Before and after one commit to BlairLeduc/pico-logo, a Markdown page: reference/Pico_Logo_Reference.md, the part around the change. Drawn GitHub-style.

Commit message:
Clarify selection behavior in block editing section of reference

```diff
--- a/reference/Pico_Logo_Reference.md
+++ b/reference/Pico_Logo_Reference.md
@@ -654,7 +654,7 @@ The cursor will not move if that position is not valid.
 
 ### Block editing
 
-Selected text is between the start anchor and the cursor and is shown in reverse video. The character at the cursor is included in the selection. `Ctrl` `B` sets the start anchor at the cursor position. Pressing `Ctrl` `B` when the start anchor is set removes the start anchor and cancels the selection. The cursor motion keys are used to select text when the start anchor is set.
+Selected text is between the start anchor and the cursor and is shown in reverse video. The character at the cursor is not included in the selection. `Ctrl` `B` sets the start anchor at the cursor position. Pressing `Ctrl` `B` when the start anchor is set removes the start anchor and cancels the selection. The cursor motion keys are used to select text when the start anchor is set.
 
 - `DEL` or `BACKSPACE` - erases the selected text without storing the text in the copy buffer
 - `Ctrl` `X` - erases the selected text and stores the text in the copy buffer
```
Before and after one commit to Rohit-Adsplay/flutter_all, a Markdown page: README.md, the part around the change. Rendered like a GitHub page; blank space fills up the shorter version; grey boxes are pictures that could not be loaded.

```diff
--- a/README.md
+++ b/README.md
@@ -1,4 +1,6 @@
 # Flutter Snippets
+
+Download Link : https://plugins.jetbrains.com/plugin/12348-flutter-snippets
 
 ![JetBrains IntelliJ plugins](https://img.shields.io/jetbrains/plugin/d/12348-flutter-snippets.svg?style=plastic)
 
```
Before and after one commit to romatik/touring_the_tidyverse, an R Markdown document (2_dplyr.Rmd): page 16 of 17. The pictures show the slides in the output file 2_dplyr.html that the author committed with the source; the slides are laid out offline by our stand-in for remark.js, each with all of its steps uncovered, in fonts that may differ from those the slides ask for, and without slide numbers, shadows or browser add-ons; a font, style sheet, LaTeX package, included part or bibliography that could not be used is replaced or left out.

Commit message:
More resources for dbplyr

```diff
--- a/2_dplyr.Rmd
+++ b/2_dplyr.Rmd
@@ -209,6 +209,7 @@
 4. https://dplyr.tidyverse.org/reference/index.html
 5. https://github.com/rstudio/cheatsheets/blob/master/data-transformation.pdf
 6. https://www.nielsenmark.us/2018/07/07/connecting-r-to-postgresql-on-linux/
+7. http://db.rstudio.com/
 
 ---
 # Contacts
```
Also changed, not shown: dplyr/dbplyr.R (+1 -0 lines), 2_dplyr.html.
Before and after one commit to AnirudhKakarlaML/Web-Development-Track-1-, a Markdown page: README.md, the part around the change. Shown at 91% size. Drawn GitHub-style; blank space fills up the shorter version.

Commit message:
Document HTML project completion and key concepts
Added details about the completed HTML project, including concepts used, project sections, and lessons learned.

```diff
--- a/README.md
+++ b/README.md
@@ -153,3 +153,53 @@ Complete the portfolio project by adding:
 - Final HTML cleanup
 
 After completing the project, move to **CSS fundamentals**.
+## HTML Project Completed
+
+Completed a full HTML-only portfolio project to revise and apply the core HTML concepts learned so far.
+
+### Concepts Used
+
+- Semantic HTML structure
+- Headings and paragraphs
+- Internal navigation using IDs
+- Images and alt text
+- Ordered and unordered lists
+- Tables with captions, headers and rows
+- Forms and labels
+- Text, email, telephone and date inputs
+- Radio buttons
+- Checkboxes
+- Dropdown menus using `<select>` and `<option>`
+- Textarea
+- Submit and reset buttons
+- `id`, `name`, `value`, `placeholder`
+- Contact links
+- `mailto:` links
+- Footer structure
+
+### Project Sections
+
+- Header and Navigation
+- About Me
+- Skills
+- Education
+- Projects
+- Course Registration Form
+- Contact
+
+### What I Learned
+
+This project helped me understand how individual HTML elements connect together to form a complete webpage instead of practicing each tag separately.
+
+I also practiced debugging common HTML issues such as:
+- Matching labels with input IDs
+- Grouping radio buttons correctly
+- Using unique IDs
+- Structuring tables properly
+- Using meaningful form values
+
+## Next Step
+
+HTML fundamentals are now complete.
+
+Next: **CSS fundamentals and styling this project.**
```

···

> TRY IT
The whole listing, restated word for word, is the expected answer.

> EXERCISE OUTPUT
Before and after one commit to BlairLeduc/pico-logo, a Markdown page: reference/Pico_Logo_Reference.md, the part around the change. Drawn GitHub-style.

Commit message:
Clarify selection behavior in block editing section of reference

```diff
--- a/reference/Pico_Logo_Reference.md
+++ b/reference/Pico_Logo_Reference.md
@@ -654,7 +654,7 @@ The cursor will not move if that position is not valid.
 
 ### Block editing
 
-Selected text is between the start anchor and the cursor and is shown in reverse video. The character at the cursor is included in the selection. `Ctrl` `B` sets the start anchor at the cursor position. Pressing `Ctrl` `B` when the start anchor is set removes the start anchor and cancels the selection. The cursor motion keys are used to select text when the start anchor is set.
+Selected text is between the start anchor and the cursor and is shown in reverse video. The character at the cursor is not included in the selection. `Ctrl` `B` sets the start anchor at the cursor position. Pressing `Ctrl` `B` when the start anchor is set removes the start anchor and cancels the selection. The cursor motion keys are used to select text when the start anchor is set.
 
 - `DEL` or `BACKSPACE` - erases the selected text without storing the text in the copy buffer
 - `Ctrl` `X` - erases the selected text and stores the text in the copy buffer
```
Before and after one commit to Rohit-Adsplay/flutter_all, a Markdown page: README.md, the part around the change. Rendered like a GitHub page; blank space fills up the shorter version; grey boxes are pictures that could not be loaded.

```diff
--- a/README.md
+++ b/README.md
@@ -1,4 +1,6 @@
 # Flutter Snippets
+
+Download Link : https://plugins.jetbrains.com/plugin/12348-flutter-snippets
 
 ![JetBrains IntelliJ plugins](https://img.shields.io/jetbrains/plugin/d/12348-flutter-snippets.svg?style=plastic)
 
```
Before and after one commit to romatik/touring_the_tidyverse, an R Markdown document (2_dplyr.Rmd): page 16 of 17. The pictures show the slides in the output file 2_dplyr.html that the author committed with the source; the slides are laid out offline by our stand-in for remark.js, each with all of its steps uncovered, in fonts that may differ from those the slides ask for, and without slide numbers, shadows or browser add-ons; a font, style sheet, LaTeX package, included part or bibliography that could not be used is replaced or left out.

Commit message:
More resources for dbplyr

```diff
--- a/2_dplyr.Rmd
+++ b/2_dplyr.Rmd
@@ -209,6 +209,7 @@
 4. https://dplyr.tidyverse.org/reference/index.html
 5. https://github.com/rstudio/cheatsheets/blob/master/data-transformation.pdf
 6. https://www.nielsenmark.us/2018/07/07/connecting-r-to-postgresql-on-linux/
+7. http://db.rstudio.com/
 
 ---
 # Contacts
```
Also changed, not shown: dplyr/dbplyr.R (+1 -0 lines), 2_dplyr.html.
Before and after one commit to AnirudhKakarlaML/Web-Development-Track-1-, a Markdown page: README.md, the part around the change. Shown at 91% size. Drawn GitHub-style; blank space fills up the shorter version.

Commit message:
Document HTML project completion and key concepts
Added details about the completed HTML project, including concepts used, project sections, and lessons learned.

```diff
--- a/README.md
+++ b/README.md
@@ -153,3 +153,53 @@ Complete the portfolio project by adding:
 - Final HTML cleanup
 
 After completing the project, move to **CSS fundamentals**.
+## HTML Project Completed
+
+Completed a full HTML-only portfolio project to revise and apply the core HTML concepts learned so far.
+
+### Concepts Used
+
+- Semantic HTML structure
+- Headings and paragraphs
+- Internal navigation using IDs
+- Images and alt text
+- Ordered and unordered lists
+- Tables with captions, headers and rows
+- Forms and labels
+- Text, email, telephone and date inputs
+- Radio buttons
+- Checkboxes
+- Dropdown menus using `<select>` and `<option>`
+- Textarea
+- Submit and reset buttons
+- `id`, `name`, `value`, `placeholder`
+- Contact links
+- `mailto:` links
+- Footer structure
+
+### Project Sections
+
+- Header and Navigation
+- About Me
+- Skills
+- Education
+- Projects
+- Course Registration Form
+- Contact
+
+### What I Learned
+
+This project helped me understand how individual HTML elements connect together to form a complete webpage instead of practicing each tag separately.
+
+I also practiced debugging common HTML issues such as:
+- Matching labels with input IDs
+- Grouping radio buttons correctly
+- Using unique IDs
+- Structuring tables properly
+- Using meaningful form values
+
+## Next Step
+
+HTML fundamentals are now complete.
+
+Next: **CSS fundamentals and styling this project.**
```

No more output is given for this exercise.